The villain is the clear centerpiece of a movie like this one, and Freddy Krueger serves as a fittingly twisted antagonist for this first film of the franchise. As I hinted, I think he doesn’t hold up so well today, and his appearance and catchphrases sometimes paint him as a bland sort of nightmare instead of a complex foe. Regardless, though, Craven sprinkles him throughout the film masterfully, jumping into the nightmare from the get-go with a satisfying series of kills rising to a fitting climax, although it’s rather familiar in 2018.

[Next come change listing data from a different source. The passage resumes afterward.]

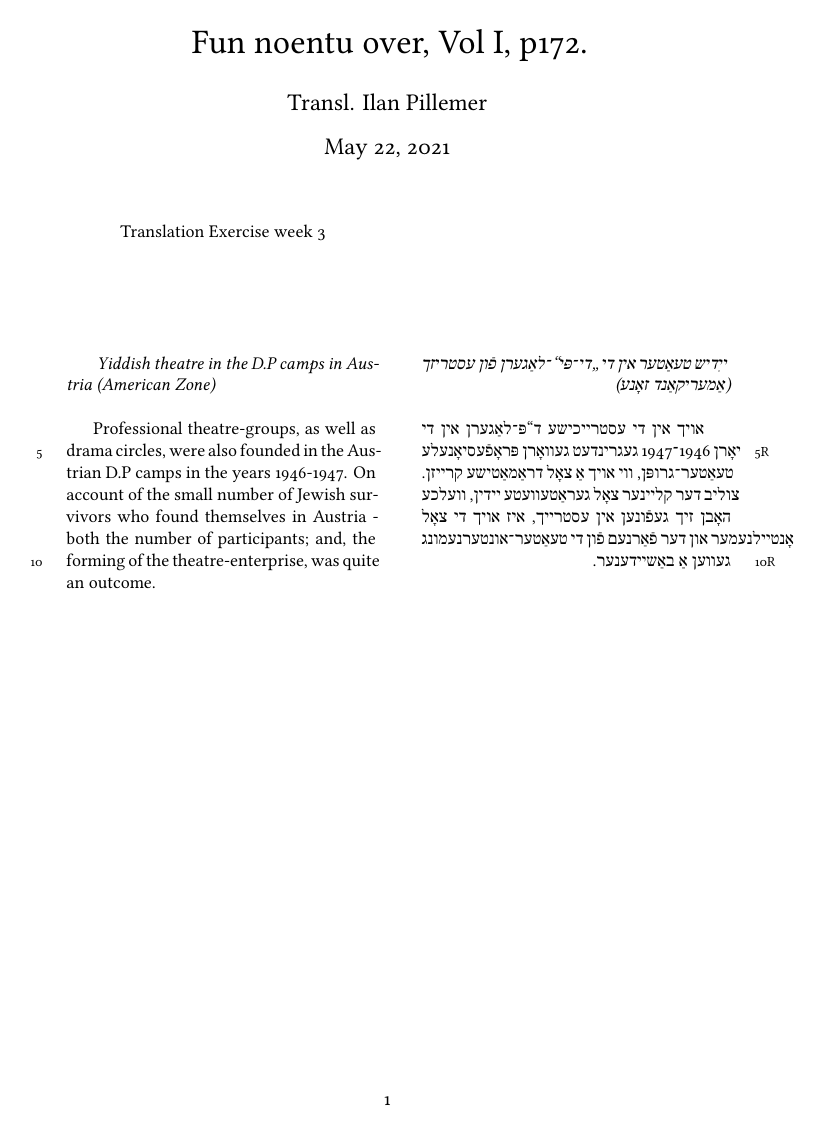
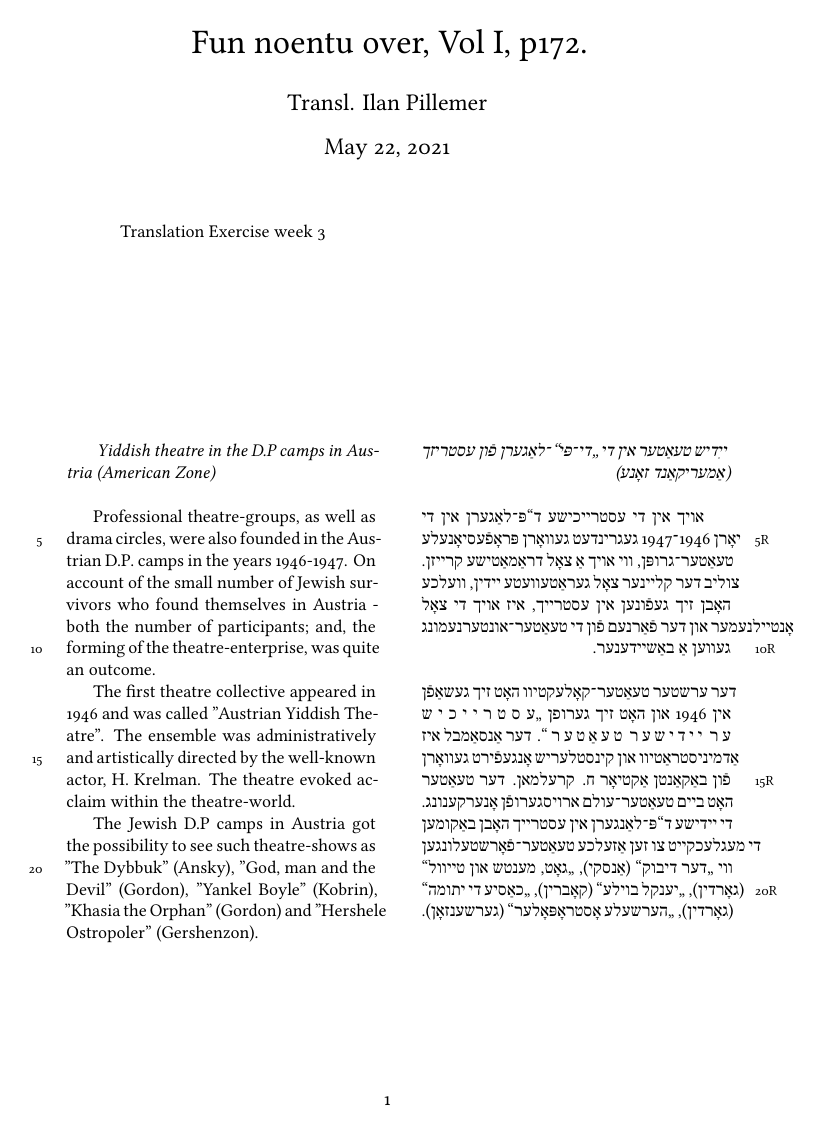
Before and after one commit to ilanpillemer/fun-nunten-evr, a LaTeX document (eist.tex): the whole page. Compiled offline with XeLaTeX.

Commit message:
1st sentence

```diff
--- a/eist.tex
+++ b/eist.tex
@@ -51,6 +51,14 @@ Translation Exercise week 3
  צוליב דער קלײנער צאָל געראַטעװעטע ײדין, װעלכע האָבן זיך געפֿונען אין עסטרײך, איז אויך די צאָל אָנטײלנעמער און
  דער פֿאַרנעם פֿון די טעאַטער־אונטערנעמונג געװען אַ באַשײדענער.
 
+דער ערשטער טעאַטער־קאָלעקטיװ האָט זיך געשאַפֿן אין 1946 און האָט זיך גערופן „ע ס ט ר י י כ י ש ע ר\space\space  י י ד י ש ע ר\space\space  ט ע אַ ט ע ר “.
+דער אַנסאַמבל איז אַדמיניסטראַטיװ און קינסטלעריש אָנגעפֿירט געװאָרן פֿון באַקאַנטן אַקטיאָר ח. קרעלמאן.
+דער טעאַטער האָט בײם טעאַטער־עולם ארויסגערופֿן אָנערקענונג.
+
+די ײדישע ד“פּ־לאַנגערן אין עסטרײך האָבן באַקומען די מעגלעכקײט צו זען אַזעלכע טעאַטער־פֿאָרשטעלונגען װי „דער דיבוק“ (אַנסקי),
+„גאָט, מענטש און טײװל“ (גאָרדין), „יענקל בוילע“ (קאָברין), „כאַסיע די יתומה“ (גאָרדין),
+„הערשעלע אָסטראָפּאָלער“ (גערשענזאָן).
+
 \endnumbering
 \end{hebrew}
 \end{RTL}
@@ -66,9 +74,15 @@ Yiddish theatre in the D.P camps in Austria (American Zone)
 }
 \newline
 
-Professional theatre-groups, as well as drama circles, were also founded in the Austrian D.P camps in the years 1946-1947.
+Professional theatre-groups, as well as drama circles, were also founded in the Austrian D.P. camps in the years 1946-1947.
 On account of the small number of Jewish survivors who found themselves in Austria - both the number of participants; and, the forming of
 the theatre-enterprise, was quite an outcome.
+
+The first theatre collective appeared in 1946 and was called "Austrian Yiddish Theatre". The ensemble was administratively and
+artistically directed by the well-known actor, H. Krelman. The theatre evoked acclaim within the theatre-world.
+
+The Jewish D.P camps in Austria got the possibility to see such theatre-shows as "The Dybbuk" (Ansky),
+"God, man and the Devil" (Gordon), "Yankel Boyle" (Kobrin), "Khasia the Orphan" (Gordon) and "Hershele Ostropoler" (Gershenzon).
 
 \endnumbering
 \end{english}
```
Also changed, not shown: eist.pdf.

While I think Craven has made smarter movies, I think Nightmare works best when it gets actual nightmares just right. There’s a familiarity to Krueger’s attacks, as if we’ve seen this villain in our own nightmares. Details like Nancy’s feet being stuck in goop as she runs up the stairs or being disoriented as Krueger appears from different directions ring really true to how our own dreams play out, demonstrating that Craven has gone beyond the standard scare sequences. The “what happens in dreams happens in real life” gimmick actually grew on me as the movie went on, and it’s a fun phenomenon that makes you curious as to how this Freddy nightmare stuff actually works and how he got his powers to begin with.
Nightmare on Elm Street is a really fun addition to Wes Craven’s canon, although it’s far from his best movie. Regardless, Craven proves once again his mastery of horrific creativity with this beautifully paced work of nightmares.
Films Left to Watch: 851